Only lines with the word "Nettoyage" belong in the answer; copy them from the records below.

########################################

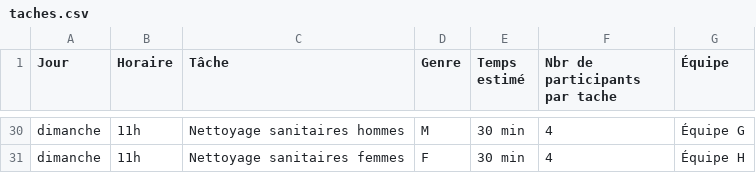
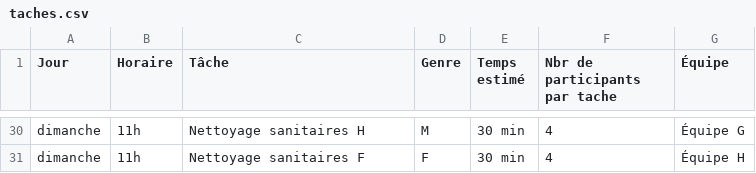
Before and after one commit to cyril-data/planification_travail_domestique, a CSV file: taches.csv, drawn as a sheet; only a part is shown, gaps mark what is left out; the diff covers the shown part only; the diff names each change by its address in the sheet, - before the commit and + after, or states it on an @@ line.

```diff
--- a/taches.csv
+++ b/taches.csv
-C30 (Tâche): Nettoyage sanitaires hommes
+C30 (Tâche): Nettoyage sanitaires H
-C31 (Tâche): Nettoyage sanitaires femmes
+C31 (Tâche): Nettoyage sanitaires F
```
Also changed, not shown: 26 edited cells elsewhere in this file, repartition_taches.csv, 3 other files.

########################################

# Response area
-C30 (Tâche): Nettoyage sanitaires hommes
+C30 (Tâche): Nettoyage sanitaires H
-C31 (Tâche): Nettoyage sanitaires femmes
+C31 (Tâche): Nettoyage sanitaires F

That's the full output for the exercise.